This trial is evaluating whether CF33-hNIS will improve 2 primary outcomes, 6 secondary outcomes, and 1 other outcome in patients with Solid Tumors, Advanced Solid Tumors. Measurement will happen over the course of 21 days from first dose of study drug.
This trial requires 100 total participants across 4 different treatment groups
This trial involves 4 different treatments. CF33-hNIS is the primary treatment being studied. Participants will be divided into 4 treatment groups. There is no placebo group. The treatments being tested are in Phase 1 and are in the first stage of evaluation with people.
Solid tumors can be classified by tumor stage (localized vs. metastatic) to predict their curability. Localized solid tumor (Stage I) and advanced solid tumor (Stage II+ with or without chemotherapy) can be accurately described by an improved predictive model that stratifies outcomes and can be implemented in clinical trials.
1,300 patients were newly diagnosed with solid tumors a year in 2003, representing 2.9% of the total population. The mean age of solid tumor diagnosis was 61.7 yr. Most patients were treated at non-designated hospitals; however, 32% of solid tumor patients were treated at specialty hospitals.
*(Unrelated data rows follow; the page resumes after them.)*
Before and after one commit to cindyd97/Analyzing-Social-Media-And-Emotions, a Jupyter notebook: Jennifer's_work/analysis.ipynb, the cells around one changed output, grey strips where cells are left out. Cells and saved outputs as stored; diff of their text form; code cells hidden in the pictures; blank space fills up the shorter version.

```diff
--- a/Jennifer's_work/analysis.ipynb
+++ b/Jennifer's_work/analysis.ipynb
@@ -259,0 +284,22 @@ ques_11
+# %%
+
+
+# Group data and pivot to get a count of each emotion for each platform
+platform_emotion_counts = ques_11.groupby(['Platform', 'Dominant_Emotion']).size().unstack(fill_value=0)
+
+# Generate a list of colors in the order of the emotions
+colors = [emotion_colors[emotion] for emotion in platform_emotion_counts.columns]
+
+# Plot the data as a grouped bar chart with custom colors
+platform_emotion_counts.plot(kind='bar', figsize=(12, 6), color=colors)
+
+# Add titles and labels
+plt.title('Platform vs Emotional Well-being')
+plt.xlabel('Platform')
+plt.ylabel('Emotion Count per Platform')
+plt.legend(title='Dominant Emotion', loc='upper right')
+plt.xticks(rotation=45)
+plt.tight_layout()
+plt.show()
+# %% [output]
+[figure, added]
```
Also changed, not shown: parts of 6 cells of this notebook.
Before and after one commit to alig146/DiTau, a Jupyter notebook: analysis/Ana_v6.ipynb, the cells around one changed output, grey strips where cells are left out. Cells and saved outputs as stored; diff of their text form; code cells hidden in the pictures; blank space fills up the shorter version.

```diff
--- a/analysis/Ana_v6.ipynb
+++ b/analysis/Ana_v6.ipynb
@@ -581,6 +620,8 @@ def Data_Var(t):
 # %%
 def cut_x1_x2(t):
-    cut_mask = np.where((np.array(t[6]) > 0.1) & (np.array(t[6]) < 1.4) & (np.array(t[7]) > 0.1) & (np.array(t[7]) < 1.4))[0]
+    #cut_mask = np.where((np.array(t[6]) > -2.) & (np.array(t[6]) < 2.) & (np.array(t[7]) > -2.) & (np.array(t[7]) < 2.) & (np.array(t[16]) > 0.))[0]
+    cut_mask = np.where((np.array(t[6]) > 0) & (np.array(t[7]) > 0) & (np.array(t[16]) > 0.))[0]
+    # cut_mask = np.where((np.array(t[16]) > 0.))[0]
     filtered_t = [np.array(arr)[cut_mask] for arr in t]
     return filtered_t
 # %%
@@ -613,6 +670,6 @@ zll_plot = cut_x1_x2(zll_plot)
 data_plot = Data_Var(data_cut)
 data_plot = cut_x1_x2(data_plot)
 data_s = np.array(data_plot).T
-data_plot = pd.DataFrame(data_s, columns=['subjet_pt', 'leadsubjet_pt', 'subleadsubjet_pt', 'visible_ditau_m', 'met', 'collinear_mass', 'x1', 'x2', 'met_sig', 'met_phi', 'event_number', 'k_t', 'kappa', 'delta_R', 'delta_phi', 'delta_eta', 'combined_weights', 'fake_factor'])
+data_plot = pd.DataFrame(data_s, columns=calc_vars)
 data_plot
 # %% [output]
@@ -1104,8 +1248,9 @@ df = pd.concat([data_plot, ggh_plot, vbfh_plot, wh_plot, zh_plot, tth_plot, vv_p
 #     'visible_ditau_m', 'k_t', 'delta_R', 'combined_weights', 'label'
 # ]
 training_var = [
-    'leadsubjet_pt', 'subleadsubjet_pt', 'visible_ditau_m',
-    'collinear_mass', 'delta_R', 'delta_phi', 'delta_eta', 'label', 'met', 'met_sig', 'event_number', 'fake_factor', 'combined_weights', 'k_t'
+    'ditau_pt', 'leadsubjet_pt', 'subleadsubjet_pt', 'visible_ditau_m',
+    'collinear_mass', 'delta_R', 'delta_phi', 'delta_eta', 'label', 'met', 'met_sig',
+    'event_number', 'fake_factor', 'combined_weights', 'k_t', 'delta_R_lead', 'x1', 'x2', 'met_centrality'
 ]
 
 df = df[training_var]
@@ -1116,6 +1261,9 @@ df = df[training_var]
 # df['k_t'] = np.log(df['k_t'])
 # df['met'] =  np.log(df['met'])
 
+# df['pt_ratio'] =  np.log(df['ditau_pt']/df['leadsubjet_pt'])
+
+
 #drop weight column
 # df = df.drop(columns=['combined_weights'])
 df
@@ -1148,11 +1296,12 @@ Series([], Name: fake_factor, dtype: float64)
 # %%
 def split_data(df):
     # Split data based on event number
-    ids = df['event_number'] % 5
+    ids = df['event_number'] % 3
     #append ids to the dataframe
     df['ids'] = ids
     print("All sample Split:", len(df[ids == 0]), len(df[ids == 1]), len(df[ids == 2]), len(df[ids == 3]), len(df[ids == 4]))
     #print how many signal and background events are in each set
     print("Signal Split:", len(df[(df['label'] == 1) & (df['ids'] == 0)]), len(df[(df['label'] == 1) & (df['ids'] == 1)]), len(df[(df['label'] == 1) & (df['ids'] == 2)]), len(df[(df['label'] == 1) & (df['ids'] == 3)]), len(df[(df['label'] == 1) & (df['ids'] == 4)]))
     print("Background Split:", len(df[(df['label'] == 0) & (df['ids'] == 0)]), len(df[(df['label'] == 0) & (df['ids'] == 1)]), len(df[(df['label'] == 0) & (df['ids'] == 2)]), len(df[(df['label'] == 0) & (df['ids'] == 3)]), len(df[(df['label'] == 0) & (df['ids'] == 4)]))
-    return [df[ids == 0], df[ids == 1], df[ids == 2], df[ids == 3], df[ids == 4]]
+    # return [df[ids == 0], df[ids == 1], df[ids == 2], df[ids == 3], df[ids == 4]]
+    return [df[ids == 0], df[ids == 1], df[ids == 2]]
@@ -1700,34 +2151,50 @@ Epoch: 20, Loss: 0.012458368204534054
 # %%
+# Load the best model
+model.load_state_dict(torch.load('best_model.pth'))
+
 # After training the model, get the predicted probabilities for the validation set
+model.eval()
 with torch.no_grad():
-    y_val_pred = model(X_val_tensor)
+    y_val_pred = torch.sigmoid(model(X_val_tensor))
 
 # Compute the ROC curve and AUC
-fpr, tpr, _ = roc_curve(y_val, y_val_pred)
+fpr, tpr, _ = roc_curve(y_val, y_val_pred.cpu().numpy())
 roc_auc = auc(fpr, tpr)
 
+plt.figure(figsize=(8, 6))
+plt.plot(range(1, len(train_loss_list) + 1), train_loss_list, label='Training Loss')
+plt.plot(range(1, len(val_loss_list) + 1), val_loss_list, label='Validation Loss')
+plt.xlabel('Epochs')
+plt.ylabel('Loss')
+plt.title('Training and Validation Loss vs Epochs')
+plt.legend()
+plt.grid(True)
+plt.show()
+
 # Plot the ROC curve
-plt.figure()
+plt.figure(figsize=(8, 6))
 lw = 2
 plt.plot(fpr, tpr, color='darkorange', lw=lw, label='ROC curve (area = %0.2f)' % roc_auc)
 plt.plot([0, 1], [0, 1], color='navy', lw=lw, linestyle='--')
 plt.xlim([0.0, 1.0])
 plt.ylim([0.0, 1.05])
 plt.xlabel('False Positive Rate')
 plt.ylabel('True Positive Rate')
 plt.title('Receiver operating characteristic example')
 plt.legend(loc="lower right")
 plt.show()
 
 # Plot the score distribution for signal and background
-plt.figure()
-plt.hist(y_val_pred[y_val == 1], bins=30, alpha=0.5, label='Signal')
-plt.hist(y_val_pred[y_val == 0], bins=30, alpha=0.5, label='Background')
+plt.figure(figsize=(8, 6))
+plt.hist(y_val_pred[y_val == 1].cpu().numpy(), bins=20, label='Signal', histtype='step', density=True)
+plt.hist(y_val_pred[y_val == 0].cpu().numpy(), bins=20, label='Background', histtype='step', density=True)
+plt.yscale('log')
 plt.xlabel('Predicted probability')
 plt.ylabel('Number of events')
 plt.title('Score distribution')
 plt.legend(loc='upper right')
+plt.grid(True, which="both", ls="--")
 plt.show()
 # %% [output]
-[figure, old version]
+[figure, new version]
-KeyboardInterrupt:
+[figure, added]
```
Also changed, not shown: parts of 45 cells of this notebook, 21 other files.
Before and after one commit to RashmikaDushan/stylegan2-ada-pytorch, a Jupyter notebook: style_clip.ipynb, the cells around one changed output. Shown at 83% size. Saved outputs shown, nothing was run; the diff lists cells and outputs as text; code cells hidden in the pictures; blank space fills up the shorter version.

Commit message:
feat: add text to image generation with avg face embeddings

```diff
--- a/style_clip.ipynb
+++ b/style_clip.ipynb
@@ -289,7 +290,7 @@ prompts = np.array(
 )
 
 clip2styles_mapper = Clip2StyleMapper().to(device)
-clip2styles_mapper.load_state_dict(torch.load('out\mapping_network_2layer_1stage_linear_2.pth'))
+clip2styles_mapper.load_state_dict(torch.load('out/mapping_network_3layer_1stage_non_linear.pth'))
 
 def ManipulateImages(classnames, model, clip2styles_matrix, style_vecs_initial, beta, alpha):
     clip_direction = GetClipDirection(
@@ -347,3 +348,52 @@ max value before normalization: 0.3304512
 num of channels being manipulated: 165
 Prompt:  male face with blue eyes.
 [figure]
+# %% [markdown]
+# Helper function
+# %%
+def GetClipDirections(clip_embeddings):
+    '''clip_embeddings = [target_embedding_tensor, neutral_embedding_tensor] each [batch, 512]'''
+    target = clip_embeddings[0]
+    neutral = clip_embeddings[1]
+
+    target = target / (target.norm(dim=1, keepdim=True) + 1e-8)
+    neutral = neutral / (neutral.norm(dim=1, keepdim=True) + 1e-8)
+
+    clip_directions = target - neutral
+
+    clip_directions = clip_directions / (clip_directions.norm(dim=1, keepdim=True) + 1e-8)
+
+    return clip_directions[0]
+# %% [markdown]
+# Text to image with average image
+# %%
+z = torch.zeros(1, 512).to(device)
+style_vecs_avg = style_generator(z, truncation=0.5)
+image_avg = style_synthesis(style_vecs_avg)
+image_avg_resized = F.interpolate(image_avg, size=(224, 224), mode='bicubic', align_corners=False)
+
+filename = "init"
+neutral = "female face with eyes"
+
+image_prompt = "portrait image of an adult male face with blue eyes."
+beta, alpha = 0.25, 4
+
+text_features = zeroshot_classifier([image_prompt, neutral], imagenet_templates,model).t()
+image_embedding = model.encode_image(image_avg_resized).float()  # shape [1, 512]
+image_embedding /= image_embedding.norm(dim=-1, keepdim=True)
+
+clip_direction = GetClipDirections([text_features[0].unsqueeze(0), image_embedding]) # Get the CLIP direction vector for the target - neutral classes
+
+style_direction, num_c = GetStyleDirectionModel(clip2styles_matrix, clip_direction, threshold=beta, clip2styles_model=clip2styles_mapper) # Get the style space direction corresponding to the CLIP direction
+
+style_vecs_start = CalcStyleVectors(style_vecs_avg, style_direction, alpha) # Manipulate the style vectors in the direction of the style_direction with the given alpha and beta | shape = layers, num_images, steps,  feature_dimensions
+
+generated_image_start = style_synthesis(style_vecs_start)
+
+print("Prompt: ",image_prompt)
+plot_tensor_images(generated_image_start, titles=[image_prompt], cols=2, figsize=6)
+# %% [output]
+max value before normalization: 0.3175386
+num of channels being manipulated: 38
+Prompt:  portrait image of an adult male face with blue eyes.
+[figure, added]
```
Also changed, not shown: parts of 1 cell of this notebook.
More than half of all patients who were treated at specialty hospitals were hospitalized. In 2006 and 2007, the solid tumor incidence was higher in females than in males; the overall incidence was lowest among those aged <45 yr. Most patients with solid tumors were Caucasians, followed by Hispanics.
Solid tumors are all solid and non-liquefied carcinomas in which the tumor cells do not break through the lining of the cavity. They can be benign or malignant. Solid tumors may contain a cyst, and can be subclassified as well differentiated, moderately differentiated and poorly differentiated. Although the diagnosis and sub-classification of a solid tumor based on the degree of differentiation is challenging, these types of tumors differ in biological behavior. Solid tumors are typically diagnosed after a CT scan is obtained to detect a tumor in the solid organs, in particular lung, bowel and bladder, in an attempt to prevent future metastasis and in an attempt to assess the general condition of the patient.
Among patients with advanced solid tumors, a subset who may have asbestosis or who respond to chemotherapy and who are potentially candidates for chemotherapy that includes a platinum-based drug.
Signs of solid tumors can present and worsen, but can also be a cause of cancer-related death. However, since most of the time this cancer is not diagnosed and treated before dying and there is a big discrepancy between the actual signs and the signs described by the patient, we argue that there must be a more complete assessment of the patients signs of solid tumors than what's currently implemented.
Solid tumors are a complex group of diseases with diverse causes and a wide spectrum of clinical manifestations. The underlying causes and mechanisms of solid tumors are still being elucidated.
There is a large group of patients who may not benefit from clinical trials for solid tumors and should not be subjected to unnecessarily intensive therapy.
Different genetic backgrounds of solid tumors with poor survival are frequent. On the basis of the results of this study, we suggest that these tumors are probably and more strongly linked with the clinical course than with the age at onset. They are mainly associated with the solid phenotype and/or with the type of primary tumor.
In the setting of non-therapeutic FDG-PET (Positron Emission Tomography) or as part of a diagnostic work-up, the combination of an FDG-positive lesion with the presence of a cold nodule of an <or=1 cm but ≥2 cm solid mass (such as renal cell carcinoma, bladder transitional cell carcinoma, and pancreatic cancer) has a high potential value for identifying FDG-PET avid tumors. This is particularly true in patients on [5-fluorouracil chemotherapy] who have a lesion that might show an abnormality, but does not change much and is generally not associated with an increase in serum CEA values.
When compared to conventional therapy, chemotherapy can prolong life in many different types of advanced solid tumors. In our study, quality of life was not substantially affected by the addition of Cf33-HiN to standard of care chemotherapy. In contrast, the addition of Cf33-Hon-1 to chemotherapy appeared to significantly improve symptom control for some patients with advanced solid tumors.
New molecularly targeted agents have been developed to treat malignant tumors including cancer of the lung, head and neck, gastrointestinal tract, kidney, pancreas, thyroid, breast, uterus, and prostate. A recent study (https://www.ncbi.nlm.nih.gov/pubmed/32613953<nowiki>!)</nowiki> indicated a statistically significant (p<0.01) increase in survival with the use of nintedanib in combination with chemotherapy compared with standard chemotherapy alone in metastatic patients with solid tumors. Further studies are needed to confirm these findings.
A basic biologic question to ask at every cancer diagnosis is if the cancer is a solid tumor, otherwise known as advanced solid tumor. A solid tumor is an organ that contains cancer cells in the outer envelope of the soft tissue and surrounds the internal organs and/or the bone. Solid tumors comprise 90% or more of cancers and may occur in all parts of the body, including the nose, lung, colon, breast, prostate, stomach, skin, pancreas, kidney, brain, and thyroid. This article addresses the cancer cells that make up solid tumors in those five organs.